■ DIRECTIONS ■
Look through the entries and report how many lines include the word "this". Give the number alone.

[Start of Attachment]

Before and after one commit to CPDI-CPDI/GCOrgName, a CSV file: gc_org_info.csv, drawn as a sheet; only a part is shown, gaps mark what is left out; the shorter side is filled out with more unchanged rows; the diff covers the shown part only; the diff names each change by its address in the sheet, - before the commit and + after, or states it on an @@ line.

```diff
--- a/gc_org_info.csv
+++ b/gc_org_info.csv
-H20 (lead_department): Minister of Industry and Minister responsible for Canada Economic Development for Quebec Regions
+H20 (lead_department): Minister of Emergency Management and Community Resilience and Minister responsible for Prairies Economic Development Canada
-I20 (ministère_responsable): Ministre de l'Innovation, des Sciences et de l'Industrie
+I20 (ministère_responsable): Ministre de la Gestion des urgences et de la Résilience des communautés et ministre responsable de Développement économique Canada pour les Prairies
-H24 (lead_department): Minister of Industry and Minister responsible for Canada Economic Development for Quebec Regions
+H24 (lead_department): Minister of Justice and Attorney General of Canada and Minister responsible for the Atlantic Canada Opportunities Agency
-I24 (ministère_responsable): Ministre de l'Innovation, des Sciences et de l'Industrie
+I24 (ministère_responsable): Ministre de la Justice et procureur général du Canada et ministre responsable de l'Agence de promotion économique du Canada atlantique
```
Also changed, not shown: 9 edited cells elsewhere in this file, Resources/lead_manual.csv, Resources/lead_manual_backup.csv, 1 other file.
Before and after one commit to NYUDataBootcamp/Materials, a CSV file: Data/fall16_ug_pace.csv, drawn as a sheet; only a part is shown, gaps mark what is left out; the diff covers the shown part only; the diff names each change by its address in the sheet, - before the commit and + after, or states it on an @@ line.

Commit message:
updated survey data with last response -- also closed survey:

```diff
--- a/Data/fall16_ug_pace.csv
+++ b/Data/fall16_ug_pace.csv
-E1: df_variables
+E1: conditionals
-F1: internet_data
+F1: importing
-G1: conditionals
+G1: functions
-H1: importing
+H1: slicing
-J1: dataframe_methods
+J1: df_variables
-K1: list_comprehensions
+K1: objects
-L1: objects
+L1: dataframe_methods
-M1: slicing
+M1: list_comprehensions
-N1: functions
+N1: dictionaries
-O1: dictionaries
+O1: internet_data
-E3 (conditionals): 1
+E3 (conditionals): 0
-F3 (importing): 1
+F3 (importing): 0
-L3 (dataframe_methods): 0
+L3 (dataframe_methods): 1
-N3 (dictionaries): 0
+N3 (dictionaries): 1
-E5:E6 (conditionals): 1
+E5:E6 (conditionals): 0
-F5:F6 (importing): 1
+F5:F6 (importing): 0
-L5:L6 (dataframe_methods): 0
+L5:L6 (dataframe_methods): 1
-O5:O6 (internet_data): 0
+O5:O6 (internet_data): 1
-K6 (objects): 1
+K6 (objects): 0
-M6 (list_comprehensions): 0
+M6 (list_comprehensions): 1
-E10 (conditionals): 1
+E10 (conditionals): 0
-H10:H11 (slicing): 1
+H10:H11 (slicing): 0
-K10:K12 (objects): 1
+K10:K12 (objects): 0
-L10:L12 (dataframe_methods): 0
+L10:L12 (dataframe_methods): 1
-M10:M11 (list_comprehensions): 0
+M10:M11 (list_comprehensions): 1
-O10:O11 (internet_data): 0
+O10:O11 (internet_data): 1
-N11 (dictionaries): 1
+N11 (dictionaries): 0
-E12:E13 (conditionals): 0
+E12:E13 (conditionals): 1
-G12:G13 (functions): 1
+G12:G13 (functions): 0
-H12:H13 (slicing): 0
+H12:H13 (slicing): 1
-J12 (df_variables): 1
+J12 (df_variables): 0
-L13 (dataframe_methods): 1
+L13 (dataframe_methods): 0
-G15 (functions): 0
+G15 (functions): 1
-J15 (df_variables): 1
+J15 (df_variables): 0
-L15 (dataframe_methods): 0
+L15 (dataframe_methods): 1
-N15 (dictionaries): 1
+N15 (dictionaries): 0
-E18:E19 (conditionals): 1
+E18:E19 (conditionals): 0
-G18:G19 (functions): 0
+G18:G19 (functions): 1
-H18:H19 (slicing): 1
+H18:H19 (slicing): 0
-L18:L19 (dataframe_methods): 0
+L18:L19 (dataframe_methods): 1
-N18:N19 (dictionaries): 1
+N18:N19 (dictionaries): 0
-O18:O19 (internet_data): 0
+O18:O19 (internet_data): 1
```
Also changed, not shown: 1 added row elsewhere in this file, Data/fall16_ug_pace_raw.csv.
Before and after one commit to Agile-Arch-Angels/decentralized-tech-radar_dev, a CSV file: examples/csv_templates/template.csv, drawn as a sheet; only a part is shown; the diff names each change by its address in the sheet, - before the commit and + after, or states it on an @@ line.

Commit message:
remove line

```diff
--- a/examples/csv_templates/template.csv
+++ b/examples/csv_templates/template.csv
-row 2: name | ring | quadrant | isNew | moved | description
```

[End of Attachment]

■ REPLY ■
2